WHAT IS NEEDED → Exactly as written, reproduce the lines from the beginning of the data through the line containing "# Exploring code using Polyglot Notebooks"; the pictures are not reproduced.
::::
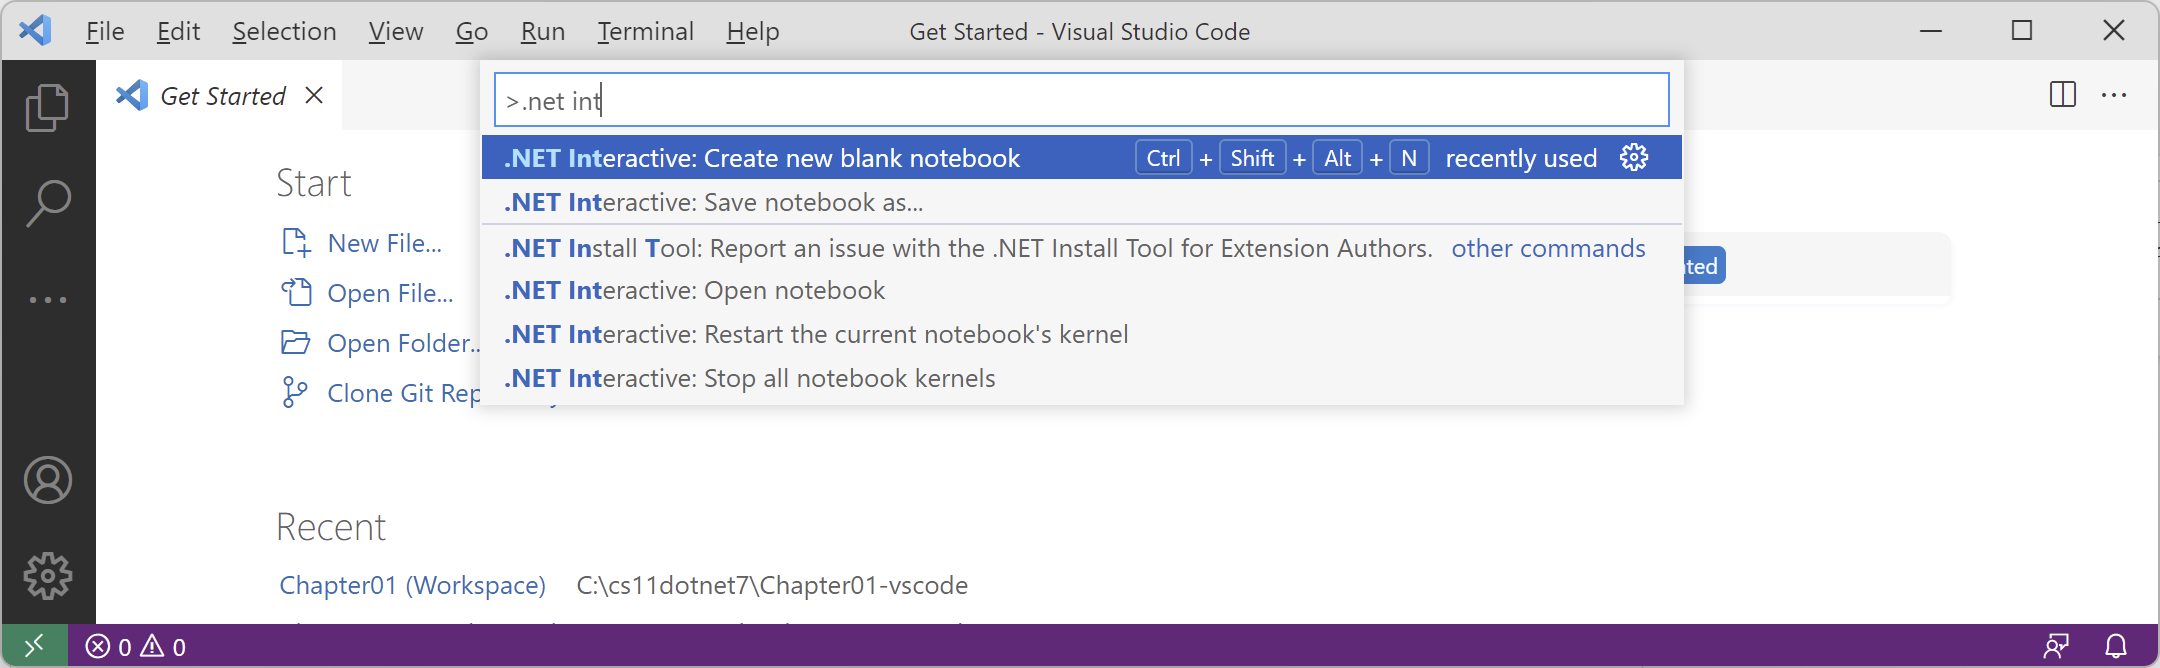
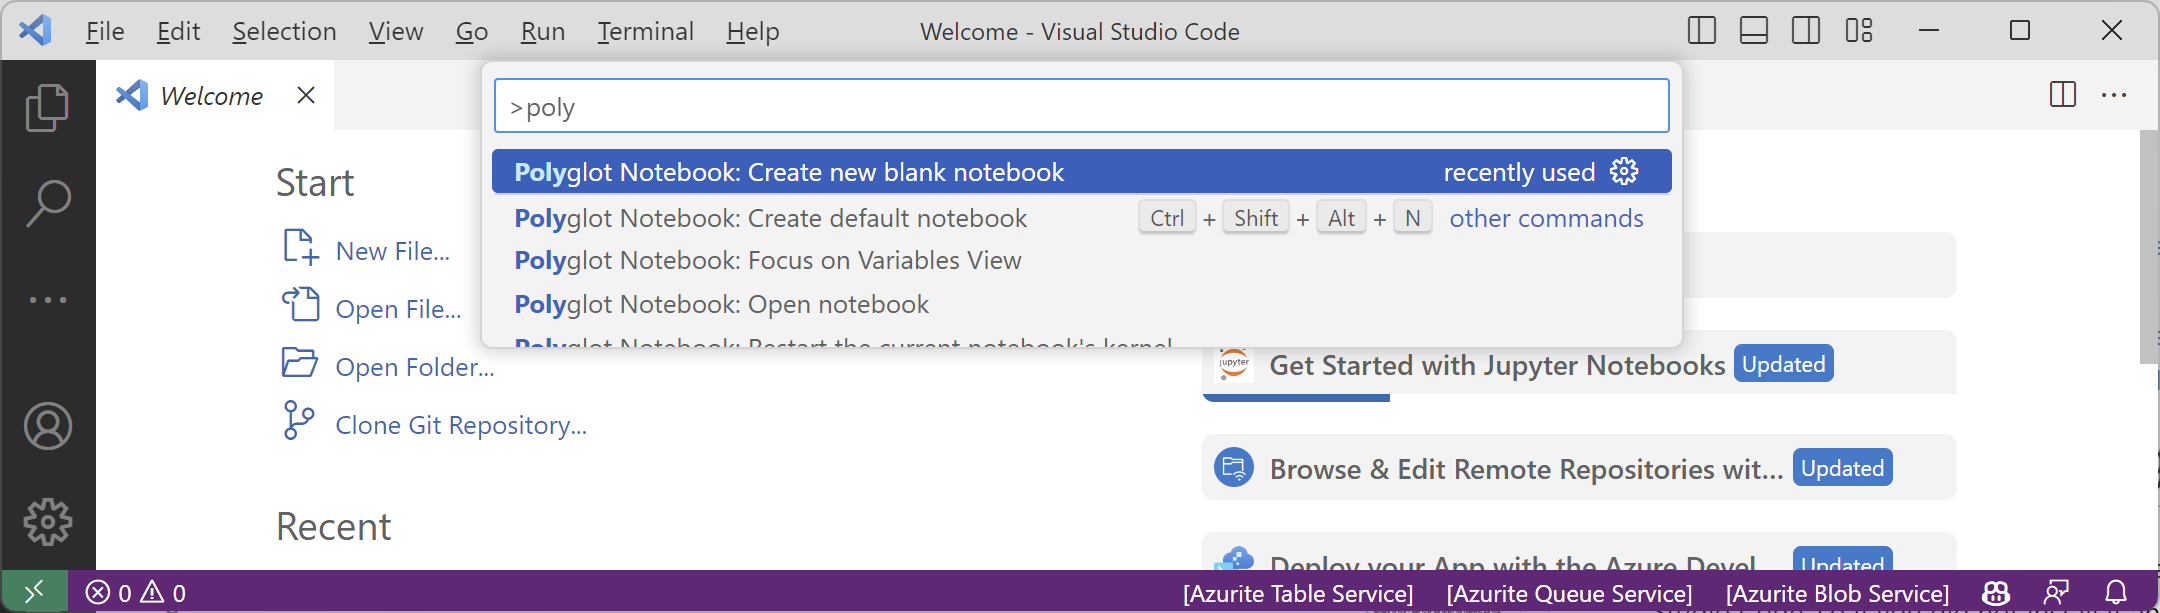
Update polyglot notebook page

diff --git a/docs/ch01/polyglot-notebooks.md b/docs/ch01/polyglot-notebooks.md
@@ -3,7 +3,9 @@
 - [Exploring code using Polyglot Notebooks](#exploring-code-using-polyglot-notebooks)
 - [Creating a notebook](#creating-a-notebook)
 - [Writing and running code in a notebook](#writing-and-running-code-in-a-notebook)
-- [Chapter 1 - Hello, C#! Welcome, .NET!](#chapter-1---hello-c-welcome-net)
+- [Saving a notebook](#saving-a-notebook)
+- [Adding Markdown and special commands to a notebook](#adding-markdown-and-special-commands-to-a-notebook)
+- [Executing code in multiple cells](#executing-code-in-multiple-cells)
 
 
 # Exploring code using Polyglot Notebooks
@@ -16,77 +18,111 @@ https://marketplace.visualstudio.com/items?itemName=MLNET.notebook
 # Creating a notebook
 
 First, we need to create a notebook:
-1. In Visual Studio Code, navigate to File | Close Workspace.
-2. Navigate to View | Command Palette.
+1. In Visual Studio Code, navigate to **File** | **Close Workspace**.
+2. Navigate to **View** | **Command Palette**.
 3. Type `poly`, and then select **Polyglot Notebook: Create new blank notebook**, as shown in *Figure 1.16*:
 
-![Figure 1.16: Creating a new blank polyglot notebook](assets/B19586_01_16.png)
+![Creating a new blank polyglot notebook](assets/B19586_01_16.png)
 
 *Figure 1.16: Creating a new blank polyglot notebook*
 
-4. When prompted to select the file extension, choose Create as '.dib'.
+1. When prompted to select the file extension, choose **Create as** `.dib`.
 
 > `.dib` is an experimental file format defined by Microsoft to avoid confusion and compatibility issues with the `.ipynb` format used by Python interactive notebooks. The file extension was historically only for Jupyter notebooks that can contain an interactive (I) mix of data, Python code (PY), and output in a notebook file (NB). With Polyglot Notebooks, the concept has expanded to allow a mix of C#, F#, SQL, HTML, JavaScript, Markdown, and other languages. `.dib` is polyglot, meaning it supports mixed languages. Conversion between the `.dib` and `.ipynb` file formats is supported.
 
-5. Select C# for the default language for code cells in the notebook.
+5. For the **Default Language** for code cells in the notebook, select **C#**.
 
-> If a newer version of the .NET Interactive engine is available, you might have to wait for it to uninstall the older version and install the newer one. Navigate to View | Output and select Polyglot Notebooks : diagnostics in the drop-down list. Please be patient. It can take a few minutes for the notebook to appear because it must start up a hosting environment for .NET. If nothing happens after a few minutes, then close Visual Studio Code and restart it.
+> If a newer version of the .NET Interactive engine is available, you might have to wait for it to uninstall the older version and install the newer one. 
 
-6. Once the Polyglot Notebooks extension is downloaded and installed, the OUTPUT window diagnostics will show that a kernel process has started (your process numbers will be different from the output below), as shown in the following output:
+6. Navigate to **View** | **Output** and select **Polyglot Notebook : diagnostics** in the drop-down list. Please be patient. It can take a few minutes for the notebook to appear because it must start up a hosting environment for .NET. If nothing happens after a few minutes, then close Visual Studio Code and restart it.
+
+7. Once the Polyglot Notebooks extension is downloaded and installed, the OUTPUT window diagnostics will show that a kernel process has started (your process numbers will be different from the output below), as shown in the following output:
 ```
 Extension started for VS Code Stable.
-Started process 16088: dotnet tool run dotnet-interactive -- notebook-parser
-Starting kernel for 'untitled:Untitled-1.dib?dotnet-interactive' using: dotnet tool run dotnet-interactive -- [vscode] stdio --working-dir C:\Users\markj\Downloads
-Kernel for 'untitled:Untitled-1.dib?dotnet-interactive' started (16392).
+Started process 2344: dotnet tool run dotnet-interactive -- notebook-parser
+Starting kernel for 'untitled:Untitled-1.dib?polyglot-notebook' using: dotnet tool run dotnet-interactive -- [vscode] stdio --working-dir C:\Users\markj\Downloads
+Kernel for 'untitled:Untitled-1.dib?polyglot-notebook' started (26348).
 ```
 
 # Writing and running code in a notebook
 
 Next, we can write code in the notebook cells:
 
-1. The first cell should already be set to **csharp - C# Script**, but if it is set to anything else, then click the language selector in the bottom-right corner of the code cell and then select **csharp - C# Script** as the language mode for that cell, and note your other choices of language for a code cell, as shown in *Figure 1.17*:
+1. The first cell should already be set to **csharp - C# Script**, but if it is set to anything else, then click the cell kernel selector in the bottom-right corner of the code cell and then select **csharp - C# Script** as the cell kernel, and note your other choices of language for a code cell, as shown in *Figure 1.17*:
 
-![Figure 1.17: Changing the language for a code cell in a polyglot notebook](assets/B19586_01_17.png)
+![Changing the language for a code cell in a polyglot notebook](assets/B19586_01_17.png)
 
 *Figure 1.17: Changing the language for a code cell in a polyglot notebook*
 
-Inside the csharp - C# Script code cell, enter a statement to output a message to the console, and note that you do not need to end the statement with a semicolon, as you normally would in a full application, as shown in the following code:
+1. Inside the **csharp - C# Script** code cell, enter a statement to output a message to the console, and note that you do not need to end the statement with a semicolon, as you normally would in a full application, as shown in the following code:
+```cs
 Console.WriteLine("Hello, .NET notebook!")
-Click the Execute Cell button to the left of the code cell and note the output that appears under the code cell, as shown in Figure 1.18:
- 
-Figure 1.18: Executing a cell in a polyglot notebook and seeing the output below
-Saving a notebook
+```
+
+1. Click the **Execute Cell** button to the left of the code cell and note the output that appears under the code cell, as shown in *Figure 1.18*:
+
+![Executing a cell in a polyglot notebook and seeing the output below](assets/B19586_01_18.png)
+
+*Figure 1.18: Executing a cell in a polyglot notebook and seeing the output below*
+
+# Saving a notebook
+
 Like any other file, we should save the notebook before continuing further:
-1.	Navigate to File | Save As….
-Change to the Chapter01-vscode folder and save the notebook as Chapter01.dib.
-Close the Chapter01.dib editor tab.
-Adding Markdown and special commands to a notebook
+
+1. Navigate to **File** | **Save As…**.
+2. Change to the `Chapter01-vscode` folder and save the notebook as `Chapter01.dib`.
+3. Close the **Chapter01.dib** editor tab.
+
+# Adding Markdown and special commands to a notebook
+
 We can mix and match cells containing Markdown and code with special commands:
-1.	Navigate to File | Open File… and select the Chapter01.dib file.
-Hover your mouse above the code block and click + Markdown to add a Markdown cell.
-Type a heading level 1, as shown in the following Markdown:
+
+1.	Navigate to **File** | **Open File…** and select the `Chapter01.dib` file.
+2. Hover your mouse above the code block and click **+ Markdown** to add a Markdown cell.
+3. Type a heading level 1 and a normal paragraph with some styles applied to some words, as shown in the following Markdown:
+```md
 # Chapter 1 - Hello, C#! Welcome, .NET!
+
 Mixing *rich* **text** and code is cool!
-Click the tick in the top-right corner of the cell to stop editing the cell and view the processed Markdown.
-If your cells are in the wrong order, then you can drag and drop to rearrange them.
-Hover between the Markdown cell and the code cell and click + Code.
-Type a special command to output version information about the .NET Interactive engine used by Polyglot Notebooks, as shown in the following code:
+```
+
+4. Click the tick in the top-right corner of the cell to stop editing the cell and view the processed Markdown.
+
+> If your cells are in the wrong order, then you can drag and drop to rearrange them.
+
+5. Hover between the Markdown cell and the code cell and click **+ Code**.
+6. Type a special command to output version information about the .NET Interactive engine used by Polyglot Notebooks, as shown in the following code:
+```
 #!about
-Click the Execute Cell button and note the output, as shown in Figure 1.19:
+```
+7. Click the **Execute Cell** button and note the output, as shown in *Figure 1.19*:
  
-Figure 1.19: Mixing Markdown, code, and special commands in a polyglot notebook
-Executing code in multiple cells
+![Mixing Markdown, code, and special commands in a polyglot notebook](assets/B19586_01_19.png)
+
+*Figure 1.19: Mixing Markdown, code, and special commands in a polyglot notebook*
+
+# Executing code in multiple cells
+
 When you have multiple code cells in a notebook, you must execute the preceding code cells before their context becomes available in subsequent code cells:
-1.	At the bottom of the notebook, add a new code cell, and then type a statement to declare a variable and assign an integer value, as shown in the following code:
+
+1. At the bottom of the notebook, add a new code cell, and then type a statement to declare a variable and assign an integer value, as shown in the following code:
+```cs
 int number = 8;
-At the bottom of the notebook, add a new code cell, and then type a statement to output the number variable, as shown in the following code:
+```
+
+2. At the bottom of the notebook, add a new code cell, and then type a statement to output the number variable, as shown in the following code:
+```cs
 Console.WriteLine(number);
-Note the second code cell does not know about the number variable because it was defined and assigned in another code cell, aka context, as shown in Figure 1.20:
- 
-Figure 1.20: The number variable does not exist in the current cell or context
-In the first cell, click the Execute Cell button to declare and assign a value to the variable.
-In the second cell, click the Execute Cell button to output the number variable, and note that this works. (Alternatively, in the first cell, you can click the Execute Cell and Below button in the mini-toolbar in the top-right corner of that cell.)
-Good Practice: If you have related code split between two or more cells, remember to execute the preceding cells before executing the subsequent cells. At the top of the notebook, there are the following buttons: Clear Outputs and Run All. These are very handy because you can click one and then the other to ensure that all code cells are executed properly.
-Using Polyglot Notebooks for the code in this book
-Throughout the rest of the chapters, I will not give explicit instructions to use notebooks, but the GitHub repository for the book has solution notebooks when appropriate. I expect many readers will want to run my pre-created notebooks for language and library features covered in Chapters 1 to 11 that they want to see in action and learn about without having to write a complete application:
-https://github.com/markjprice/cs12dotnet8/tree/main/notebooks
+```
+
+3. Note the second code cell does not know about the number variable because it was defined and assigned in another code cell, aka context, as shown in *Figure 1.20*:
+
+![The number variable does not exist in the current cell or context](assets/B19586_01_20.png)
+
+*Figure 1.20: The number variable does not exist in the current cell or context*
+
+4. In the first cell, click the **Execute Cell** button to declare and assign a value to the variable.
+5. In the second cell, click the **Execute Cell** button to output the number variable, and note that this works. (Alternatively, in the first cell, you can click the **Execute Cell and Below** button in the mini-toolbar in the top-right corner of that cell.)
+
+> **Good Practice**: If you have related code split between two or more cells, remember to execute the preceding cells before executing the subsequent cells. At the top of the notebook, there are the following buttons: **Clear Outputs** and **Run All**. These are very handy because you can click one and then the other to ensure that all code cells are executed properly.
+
::::
THE ANSWER →
Update polyglot notebook page

diff --git a/docs/ch01/polyglot-notebooks.md b/docs/ch01/polyglot-notebooks.md
@@ -3,7 +3,9 @@
 - [Exploring code using Polyglot Notebooks](#exploring-code-using-polyglot-notebooks)
 - [Creating a notebook](#creating-a-notebook)
 - [Writing and running code in a notebook](#writing-and-running-code-in-a-notebook)
-- [Chapter 1 - Hello, C#! Welcome, .NET!](#chapter-1---hello-c-welcome-net)
+- [Saving a notebook](#saving-a-notebook)
+- [Adding Markdown and special commands to a notebook](#adding-markdown-and-special-commands-to-a-notebook)
+- [Executing code in multiple cells](#executing-code-in-multiple-cells)
 
 
 # Exploring code using Polyglot Notebooks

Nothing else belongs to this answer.